START INFORMATION SHOWN

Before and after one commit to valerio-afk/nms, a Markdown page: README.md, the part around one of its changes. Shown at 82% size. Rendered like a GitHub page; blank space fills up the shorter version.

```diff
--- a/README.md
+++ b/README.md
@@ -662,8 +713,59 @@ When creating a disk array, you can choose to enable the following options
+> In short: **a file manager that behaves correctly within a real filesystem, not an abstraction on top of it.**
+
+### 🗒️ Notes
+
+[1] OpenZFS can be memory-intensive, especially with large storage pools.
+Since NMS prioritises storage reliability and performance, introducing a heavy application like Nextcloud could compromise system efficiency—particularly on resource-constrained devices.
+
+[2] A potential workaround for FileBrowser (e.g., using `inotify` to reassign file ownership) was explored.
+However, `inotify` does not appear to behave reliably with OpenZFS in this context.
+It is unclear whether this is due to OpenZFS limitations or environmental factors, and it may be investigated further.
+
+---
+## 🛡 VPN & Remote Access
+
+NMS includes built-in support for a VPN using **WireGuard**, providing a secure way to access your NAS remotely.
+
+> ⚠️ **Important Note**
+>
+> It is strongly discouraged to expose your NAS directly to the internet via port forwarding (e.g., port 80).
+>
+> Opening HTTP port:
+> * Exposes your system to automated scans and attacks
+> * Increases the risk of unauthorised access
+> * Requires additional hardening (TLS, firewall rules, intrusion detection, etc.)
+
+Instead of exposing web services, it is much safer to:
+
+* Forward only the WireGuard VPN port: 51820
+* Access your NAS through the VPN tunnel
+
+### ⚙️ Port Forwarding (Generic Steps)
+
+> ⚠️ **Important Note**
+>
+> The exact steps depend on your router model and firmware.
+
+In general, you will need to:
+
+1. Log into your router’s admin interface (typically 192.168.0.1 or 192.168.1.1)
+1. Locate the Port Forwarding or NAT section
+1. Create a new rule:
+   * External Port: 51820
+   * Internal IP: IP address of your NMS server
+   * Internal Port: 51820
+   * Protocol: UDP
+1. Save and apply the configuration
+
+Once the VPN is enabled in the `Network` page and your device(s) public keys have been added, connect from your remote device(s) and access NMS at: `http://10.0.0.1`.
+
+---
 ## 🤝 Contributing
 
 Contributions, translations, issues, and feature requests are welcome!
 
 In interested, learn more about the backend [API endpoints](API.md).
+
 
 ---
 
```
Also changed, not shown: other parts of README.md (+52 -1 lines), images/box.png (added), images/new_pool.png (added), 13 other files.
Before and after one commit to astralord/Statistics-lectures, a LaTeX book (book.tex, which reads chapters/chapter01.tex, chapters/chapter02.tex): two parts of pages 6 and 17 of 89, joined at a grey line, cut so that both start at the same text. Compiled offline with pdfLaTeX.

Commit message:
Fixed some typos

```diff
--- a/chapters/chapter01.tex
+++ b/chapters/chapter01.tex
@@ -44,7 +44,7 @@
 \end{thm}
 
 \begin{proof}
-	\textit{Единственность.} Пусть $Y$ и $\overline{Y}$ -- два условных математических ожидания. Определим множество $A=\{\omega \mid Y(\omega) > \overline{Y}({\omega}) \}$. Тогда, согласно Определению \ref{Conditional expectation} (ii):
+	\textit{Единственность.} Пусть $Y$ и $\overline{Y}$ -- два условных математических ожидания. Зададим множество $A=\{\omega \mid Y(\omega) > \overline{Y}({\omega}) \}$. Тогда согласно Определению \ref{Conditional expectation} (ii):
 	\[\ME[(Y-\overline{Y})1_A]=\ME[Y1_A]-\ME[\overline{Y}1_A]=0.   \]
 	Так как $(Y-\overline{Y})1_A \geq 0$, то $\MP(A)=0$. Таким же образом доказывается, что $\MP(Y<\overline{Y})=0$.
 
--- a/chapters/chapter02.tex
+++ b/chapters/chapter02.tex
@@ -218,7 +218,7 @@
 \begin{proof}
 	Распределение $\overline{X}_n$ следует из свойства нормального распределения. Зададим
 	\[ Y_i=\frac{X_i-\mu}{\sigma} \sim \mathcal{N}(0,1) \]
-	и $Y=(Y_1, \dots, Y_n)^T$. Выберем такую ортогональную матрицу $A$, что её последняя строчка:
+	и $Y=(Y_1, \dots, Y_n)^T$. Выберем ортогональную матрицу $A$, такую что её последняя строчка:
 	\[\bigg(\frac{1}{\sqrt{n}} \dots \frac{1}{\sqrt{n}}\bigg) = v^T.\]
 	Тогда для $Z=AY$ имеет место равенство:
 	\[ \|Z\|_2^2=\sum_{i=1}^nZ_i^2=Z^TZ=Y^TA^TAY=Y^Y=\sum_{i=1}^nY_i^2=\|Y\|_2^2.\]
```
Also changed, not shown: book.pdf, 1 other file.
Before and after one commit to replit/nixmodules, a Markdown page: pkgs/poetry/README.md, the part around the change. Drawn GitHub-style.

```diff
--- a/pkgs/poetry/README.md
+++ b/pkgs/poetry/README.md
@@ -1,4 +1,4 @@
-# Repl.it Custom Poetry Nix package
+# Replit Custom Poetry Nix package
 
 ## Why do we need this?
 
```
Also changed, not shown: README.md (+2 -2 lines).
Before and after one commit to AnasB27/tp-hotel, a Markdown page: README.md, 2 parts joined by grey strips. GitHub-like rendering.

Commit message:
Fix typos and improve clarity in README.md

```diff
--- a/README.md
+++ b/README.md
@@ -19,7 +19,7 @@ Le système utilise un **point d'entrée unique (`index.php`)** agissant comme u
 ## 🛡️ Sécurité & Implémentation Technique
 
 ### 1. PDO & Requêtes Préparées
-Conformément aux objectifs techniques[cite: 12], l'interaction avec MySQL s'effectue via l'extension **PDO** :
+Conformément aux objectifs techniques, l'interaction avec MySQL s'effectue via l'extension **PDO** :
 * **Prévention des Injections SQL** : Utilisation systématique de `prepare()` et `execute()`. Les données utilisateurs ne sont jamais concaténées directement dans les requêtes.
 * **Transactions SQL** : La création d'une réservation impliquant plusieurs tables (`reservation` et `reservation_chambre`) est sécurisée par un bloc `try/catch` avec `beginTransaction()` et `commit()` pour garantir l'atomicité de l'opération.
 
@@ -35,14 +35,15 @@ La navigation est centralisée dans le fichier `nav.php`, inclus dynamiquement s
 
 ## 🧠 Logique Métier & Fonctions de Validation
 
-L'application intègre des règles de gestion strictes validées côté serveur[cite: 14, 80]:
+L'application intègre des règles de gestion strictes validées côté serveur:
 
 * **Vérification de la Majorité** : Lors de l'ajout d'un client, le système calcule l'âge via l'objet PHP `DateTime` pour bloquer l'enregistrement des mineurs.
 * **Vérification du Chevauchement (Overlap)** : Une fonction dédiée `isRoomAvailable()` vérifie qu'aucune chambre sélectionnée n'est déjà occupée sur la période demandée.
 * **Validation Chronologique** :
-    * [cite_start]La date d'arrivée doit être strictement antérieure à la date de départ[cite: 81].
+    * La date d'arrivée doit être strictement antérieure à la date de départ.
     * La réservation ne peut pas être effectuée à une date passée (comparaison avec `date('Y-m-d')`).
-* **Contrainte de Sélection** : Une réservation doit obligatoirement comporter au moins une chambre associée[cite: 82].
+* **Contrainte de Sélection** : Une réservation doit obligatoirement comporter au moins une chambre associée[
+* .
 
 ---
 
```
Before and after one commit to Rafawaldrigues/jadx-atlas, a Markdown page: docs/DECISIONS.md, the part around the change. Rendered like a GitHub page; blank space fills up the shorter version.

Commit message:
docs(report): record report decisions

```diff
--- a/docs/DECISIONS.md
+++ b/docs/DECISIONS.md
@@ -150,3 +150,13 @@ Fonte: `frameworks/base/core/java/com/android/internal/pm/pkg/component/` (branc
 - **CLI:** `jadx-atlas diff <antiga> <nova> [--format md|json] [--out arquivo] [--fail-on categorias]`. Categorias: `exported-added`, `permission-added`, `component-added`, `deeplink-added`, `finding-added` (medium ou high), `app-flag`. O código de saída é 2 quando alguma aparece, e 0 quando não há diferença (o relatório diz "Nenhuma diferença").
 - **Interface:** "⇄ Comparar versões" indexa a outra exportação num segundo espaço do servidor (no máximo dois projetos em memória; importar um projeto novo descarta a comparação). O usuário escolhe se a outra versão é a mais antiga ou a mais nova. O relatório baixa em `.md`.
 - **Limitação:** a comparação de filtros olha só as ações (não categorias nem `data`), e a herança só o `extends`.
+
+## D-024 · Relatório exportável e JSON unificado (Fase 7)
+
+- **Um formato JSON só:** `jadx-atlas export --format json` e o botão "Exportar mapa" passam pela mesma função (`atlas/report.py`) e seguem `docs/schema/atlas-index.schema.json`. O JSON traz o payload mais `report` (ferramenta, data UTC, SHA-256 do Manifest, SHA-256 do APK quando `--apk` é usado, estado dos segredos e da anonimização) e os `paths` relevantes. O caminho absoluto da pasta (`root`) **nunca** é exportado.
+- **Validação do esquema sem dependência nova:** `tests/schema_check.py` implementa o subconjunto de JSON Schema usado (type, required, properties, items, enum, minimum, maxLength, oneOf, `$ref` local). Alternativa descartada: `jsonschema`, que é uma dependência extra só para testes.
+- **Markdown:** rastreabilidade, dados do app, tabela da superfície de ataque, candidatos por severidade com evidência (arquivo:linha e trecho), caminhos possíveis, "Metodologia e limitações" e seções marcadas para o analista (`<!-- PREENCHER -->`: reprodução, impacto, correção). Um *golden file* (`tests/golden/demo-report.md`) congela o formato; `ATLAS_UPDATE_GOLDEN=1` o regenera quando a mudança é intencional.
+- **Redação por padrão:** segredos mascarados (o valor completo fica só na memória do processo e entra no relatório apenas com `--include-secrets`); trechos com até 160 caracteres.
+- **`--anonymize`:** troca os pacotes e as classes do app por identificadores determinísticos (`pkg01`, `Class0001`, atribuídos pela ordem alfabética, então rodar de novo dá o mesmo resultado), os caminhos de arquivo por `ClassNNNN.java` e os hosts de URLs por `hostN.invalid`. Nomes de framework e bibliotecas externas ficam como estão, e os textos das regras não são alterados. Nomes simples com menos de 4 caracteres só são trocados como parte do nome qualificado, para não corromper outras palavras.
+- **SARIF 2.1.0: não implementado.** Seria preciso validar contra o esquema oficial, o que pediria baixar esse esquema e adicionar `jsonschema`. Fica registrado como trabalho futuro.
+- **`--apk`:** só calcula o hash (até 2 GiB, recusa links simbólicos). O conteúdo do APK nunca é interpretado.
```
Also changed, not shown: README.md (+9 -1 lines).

END INFORMATION SHOWN

TASK DESCRIPTION: Each line of the entries above that contains "chapters" must be copied into the answer.

PROBLEM SOLUTION:
Before and after one commit to astralord/Statistics-lectures, a LaTeX book (book.tex, which reads chapters/chapter01.tex, chapters/chapter02.tex): two parts of pages 6 and 17 of 89, joined at a grey line, cut so that both start at the same text. Compiled offline with pdfLaTeX.
--- a/chapters/chapter01.tex
+++ b/chapters/chapter01.tex
--- a/chapters/chapter02.tex
+++ b/chapters/chapter02.tex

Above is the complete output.